Work out how many lines in the data below contain "color", and state that count with nothing added.

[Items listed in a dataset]
-*-

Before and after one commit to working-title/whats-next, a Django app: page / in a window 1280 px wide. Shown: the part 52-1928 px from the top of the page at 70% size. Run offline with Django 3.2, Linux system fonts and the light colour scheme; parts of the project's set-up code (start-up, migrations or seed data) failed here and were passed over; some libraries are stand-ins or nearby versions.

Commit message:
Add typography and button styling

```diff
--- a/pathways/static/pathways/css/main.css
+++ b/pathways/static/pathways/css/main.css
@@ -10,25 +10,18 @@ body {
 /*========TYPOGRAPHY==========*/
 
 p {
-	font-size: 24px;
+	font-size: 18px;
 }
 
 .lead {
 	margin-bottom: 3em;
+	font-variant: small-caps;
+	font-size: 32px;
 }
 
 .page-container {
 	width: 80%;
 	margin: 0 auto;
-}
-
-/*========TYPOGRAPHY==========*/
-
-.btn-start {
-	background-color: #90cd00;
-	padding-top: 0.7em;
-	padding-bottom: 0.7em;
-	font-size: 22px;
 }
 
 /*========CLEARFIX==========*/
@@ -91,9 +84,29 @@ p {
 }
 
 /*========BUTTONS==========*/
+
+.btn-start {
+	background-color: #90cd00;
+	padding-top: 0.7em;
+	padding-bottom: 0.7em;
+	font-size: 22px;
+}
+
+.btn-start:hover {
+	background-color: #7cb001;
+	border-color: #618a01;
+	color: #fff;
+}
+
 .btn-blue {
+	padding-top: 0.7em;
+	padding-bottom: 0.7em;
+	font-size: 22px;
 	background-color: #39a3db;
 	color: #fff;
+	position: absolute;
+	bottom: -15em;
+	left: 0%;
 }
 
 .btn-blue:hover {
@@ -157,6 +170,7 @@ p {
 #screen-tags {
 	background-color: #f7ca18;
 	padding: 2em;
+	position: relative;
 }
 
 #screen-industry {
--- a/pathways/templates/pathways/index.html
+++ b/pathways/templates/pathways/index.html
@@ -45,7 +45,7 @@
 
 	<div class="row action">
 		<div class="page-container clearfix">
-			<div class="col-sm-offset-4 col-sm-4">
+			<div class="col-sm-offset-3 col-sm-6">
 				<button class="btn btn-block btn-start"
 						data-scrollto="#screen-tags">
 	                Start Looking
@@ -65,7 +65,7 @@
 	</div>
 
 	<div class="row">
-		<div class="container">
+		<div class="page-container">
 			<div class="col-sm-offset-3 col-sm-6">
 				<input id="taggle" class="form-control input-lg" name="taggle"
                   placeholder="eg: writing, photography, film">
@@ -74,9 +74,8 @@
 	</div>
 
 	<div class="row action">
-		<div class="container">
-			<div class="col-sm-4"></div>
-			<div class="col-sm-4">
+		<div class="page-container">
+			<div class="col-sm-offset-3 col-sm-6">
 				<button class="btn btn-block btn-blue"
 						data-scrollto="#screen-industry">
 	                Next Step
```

-*-

• **Problem solution**
8